Sunday, March 25, 2018

European Court Upholds Germany's Removal of Children From Religious Sect Parents

Last week in the cases of Tlapak and Others v. Germany and Wetjen and Others v. Germany, (ECHR, March 22, 2018), the European Court of Human Rights in Chamber Judgments upheld the action of a German Family Court against claims by four families asserting their Article 8 Convention right to respect for private and family life.  A press release from the European Court described last week's decisions:
The cases concerned the partial withdrawal of parental authority and the taking into care of children belonging to the Twelve Tribes Church (Zwölf Stämme), living in two communities in Bavaria (Germany). In 2012 the press reported that church members punished their children by caning. The reports were subsequently corroborated by video footage of caning filmed with a hidden camera in one of the communities. Based on these press reports, as well as statements by former members of the church, the children living in the communities were taken into care in September 2013 by court order. The proceedings before the European Court have been brought by four families who are members of the Twelve Tribes Church. They complain about the German courts’ partial withdrawal of their parental authority and the splitting up of their families.

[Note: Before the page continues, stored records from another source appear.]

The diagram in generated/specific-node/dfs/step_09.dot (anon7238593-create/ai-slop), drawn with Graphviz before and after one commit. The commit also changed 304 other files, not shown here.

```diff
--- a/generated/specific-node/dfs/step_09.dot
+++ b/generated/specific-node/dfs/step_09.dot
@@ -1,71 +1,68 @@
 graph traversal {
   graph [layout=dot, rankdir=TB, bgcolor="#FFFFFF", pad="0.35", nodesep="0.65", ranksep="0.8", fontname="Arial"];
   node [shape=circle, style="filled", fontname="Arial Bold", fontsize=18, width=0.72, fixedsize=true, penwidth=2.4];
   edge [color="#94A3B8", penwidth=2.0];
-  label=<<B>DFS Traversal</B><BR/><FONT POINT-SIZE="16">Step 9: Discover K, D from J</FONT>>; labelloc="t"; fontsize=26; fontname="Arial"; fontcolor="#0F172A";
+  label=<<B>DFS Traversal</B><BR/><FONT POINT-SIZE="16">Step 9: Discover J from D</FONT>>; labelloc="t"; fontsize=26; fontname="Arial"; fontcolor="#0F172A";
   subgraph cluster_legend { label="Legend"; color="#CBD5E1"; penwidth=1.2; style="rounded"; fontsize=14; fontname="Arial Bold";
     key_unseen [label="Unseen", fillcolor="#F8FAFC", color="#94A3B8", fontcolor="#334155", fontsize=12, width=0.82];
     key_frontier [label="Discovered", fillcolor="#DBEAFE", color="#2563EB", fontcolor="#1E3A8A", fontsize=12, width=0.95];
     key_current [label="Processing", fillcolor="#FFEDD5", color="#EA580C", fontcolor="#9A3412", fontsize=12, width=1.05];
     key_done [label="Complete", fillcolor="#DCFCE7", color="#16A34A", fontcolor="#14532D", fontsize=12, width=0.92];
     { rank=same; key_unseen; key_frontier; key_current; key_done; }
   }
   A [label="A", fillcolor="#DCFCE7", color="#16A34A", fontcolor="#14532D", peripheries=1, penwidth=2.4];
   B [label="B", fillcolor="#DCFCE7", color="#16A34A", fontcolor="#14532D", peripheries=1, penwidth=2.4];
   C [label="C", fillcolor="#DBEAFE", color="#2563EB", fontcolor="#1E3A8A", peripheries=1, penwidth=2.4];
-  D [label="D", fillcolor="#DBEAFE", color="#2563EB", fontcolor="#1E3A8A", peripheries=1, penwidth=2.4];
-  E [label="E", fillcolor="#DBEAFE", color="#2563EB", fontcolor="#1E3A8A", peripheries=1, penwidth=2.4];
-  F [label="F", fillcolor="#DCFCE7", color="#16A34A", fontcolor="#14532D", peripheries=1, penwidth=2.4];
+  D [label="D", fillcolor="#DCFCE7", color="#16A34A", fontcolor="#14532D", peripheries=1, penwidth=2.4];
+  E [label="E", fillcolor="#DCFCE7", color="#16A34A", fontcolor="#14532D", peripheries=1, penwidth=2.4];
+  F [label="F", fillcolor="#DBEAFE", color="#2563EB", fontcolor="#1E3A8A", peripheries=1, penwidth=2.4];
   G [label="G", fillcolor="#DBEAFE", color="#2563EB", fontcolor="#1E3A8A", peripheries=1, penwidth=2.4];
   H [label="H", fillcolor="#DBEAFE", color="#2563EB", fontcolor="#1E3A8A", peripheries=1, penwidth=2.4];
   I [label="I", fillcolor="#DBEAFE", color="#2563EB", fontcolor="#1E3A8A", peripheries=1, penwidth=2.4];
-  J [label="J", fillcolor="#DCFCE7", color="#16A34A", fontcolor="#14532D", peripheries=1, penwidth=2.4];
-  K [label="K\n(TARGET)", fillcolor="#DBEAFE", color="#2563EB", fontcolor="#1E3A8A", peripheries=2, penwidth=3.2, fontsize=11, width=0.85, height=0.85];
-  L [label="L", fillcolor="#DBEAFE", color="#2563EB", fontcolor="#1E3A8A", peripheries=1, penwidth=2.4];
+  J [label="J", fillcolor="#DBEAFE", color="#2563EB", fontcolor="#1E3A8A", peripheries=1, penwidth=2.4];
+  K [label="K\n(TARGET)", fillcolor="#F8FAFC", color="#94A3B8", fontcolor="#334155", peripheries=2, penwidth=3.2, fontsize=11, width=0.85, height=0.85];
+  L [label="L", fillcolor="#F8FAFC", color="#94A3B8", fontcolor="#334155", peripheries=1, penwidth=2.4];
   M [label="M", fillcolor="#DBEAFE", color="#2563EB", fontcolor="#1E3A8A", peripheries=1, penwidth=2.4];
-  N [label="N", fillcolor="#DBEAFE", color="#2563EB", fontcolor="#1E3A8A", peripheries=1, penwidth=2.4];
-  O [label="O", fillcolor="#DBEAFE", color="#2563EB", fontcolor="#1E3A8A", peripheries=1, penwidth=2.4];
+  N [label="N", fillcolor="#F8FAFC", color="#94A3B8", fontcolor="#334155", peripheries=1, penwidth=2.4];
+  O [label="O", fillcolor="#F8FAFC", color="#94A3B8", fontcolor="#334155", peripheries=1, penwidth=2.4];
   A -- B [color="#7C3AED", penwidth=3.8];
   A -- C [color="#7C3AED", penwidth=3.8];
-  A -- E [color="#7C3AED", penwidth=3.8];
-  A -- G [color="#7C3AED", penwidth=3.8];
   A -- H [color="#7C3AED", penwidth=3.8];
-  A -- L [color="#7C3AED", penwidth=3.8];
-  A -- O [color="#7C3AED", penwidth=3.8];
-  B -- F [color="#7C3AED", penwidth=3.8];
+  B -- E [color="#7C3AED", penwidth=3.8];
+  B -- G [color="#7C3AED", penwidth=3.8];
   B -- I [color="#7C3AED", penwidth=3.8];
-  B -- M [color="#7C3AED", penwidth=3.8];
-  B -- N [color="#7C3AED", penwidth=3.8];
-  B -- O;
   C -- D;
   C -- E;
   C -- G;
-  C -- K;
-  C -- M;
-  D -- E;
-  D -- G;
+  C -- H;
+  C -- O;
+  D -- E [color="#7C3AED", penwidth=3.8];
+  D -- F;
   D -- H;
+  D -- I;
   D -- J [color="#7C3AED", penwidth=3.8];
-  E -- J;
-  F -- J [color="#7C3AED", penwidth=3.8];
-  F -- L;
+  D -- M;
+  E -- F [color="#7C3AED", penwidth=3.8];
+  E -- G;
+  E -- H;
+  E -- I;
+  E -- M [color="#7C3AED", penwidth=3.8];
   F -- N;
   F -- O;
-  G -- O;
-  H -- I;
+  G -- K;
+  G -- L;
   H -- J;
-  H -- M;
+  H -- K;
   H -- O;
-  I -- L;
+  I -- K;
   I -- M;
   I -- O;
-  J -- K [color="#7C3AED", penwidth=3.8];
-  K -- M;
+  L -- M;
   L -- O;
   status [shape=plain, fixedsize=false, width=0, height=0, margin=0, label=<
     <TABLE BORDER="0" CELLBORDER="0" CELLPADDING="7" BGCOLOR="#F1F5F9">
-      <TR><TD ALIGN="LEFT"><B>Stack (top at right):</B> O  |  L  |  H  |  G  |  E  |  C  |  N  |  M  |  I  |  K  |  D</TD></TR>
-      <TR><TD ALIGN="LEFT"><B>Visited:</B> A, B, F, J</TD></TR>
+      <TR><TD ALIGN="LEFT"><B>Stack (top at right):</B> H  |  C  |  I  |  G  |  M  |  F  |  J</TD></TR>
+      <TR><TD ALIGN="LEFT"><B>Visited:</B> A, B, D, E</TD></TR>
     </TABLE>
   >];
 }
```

The Court agreed with the German courts that the risk of systematic and regular caning of children justified withdrawing parts of the parents’ authority and taking the children into care. Their decisions had been based on a risk of inhuman or degrading treatment, which is prohibited in absolute terms under the European Convention.
Chamber judgments may be appealed to the Grand Chamber.